TASK REQUIREMENTS
Spot each line in the records below where the word "inline" occurs, then copy it.

Top of INPUT FOR THIS TASK

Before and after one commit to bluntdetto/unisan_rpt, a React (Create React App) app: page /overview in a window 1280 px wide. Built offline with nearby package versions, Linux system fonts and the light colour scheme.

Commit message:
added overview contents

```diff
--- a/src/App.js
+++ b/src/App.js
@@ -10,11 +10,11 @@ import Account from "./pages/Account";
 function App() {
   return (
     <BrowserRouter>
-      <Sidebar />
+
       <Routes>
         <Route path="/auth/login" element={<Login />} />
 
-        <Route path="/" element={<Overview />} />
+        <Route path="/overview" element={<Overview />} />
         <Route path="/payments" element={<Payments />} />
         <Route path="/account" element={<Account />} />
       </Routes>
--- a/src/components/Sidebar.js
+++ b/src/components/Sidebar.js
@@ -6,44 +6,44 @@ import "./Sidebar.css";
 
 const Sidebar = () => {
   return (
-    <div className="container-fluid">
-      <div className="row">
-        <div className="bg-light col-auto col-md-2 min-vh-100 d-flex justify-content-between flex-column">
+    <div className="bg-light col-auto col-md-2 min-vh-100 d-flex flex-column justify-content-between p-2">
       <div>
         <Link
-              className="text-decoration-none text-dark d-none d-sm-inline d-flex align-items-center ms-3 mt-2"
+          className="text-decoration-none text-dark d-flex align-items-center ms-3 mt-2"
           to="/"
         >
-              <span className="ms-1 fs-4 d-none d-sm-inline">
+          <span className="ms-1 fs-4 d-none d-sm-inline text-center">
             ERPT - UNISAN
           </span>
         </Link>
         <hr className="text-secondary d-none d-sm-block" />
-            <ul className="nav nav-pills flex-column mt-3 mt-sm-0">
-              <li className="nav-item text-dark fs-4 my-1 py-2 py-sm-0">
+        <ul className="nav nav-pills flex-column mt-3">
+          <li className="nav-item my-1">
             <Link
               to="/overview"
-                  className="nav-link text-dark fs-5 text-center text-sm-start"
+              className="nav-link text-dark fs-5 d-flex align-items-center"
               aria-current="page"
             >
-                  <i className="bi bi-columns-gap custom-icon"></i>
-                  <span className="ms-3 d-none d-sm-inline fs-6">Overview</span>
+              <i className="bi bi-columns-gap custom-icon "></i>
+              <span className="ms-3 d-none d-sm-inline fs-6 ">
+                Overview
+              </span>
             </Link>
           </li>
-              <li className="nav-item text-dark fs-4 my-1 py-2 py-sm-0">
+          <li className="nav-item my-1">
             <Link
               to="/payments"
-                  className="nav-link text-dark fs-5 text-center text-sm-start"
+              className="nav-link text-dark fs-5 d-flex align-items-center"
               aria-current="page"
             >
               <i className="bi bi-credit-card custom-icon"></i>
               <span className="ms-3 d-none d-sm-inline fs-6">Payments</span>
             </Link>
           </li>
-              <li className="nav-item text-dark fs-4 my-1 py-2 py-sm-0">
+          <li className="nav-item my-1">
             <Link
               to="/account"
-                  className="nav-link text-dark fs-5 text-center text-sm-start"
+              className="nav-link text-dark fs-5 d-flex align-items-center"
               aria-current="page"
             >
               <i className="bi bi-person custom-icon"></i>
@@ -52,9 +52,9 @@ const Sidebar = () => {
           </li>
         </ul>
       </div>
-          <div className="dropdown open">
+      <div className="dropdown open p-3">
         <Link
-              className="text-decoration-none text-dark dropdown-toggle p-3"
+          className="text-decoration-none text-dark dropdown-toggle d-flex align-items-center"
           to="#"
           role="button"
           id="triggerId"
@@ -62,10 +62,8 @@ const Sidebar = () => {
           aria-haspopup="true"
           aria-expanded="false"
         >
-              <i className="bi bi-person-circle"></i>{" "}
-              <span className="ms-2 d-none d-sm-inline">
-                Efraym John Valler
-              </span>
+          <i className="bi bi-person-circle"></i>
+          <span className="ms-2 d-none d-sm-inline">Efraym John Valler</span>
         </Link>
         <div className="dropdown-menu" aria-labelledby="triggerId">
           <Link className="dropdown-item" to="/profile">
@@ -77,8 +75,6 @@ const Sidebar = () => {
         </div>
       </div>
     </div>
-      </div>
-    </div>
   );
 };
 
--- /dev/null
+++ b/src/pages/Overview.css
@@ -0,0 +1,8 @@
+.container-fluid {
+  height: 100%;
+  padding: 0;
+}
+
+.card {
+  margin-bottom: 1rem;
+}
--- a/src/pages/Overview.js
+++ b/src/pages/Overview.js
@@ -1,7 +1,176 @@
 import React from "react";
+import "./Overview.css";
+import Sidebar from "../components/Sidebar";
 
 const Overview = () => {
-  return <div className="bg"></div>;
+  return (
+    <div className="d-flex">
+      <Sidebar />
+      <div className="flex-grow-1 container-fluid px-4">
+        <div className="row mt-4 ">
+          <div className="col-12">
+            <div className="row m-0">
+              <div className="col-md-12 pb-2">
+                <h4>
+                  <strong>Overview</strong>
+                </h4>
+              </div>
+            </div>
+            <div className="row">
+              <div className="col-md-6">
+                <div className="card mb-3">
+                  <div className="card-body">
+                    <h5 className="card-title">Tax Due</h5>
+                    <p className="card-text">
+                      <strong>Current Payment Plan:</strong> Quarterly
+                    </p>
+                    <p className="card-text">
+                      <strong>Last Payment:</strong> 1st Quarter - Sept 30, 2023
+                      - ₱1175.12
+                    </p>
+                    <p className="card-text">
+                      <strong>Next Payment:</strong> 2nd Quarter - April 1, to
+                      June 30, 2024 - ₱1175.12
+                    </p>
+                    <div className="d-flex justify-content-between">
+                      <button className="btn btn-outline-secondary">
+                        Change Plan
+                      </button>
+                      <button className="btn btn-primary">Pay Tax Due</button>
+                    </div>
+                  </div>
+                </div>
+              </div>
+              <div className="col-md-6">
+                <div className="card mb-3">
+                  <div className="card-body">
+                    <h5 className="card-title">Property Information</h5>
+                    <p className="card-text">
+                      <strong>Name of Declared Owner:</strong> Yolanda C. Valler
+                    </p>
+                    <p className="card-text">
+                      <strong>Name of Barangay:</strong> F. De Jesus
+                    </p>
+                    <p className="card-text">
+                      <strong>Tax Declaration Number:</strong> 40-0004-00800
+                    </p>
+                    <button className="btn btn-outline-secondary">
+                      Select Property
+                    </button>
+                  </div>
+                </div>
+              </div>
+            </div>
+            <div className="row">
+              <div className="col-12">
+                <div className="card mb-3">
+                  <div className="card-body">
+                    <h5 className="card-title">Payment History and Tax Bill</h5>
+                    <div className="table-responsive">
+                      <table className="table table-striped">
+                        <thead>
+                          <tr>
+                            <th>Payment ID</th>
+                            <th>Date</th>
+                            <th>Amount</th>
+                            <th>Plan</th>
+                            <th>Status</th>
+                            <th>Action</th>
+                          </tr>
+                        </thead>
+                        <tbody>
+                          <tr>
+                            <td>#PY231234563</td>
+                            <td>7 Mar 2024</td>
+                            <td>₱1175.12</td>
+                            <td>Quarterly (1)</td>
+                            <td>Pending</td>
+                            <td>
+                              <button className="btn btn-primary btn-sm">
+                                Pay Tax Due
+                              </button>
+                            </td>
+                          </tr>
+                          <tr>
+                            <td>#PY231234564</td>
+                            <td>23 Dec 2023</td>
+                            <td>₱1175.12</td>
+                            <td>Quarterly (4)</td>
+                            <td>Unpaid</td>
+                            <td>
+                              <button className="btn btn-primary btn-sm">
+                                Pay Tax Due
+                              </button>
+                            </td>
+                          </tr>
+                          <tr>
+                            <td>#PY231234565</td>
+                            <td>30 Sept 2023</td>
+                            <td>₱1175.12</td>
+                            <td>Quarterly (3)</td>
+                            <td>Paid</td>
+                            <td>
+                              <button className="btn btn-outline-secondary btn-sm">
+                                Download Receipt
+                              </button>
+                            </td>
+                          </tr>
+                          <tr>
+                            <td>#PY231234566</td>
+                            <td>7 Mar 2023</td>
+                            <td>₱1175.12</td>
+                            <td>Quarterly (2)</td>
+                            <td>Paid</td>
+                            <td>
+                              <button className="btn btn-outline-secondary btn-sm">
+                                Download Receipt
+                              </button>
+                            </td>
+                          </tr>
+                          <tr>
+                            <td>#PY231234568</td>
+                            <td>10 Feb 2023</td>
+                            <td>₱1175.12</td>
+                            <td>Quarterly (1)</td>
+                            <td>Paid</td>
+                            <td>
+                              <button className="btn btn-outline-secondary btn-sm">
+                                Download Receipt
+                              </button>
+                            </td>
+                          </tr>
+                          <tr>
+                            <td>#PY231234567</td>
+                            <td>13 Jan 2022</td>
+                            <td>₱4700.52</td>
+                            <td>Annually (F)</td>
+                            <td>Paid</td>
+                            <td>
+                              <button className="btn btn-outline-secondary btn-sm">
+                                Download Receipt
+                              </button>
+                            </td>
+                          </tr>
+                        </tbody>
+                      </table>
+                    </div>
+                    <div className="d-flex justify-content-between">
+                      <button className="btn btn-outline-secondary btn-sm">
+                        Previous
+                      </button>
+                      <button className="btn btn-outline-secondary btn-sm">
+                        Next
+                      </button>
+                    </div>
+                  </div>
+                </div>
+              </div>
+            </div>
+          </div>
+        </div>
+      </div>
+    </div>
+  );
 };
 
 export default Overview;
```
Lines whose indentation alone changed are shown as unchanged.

Bottom of INPUT FOR THIS TASK

THE COMPLETED TASK
-              className="text-decoration-none text-dark d-none d-sm-inline d-flex align-items-center ms-3 mt-2"
-              <span className="ms-1 fs-4 d-none d-sm-inline">
+          <span className="ms-1 fs-4 d-none d-sm-inline text-center">
-                  <span className="ms-3 d-none d-sm-inline fs-6">Overview</span>
+              <span className="ms-3 d-none d-sm-inline fs-6 ">
               <span className="ms-3 d-none d-sm-inline fs-6">Payments</span>
-              <span className="ms-2 d-none d-sm-inline">
+          <span className="ms-2 d-none d-sm-inline">Efraym John Valler</span>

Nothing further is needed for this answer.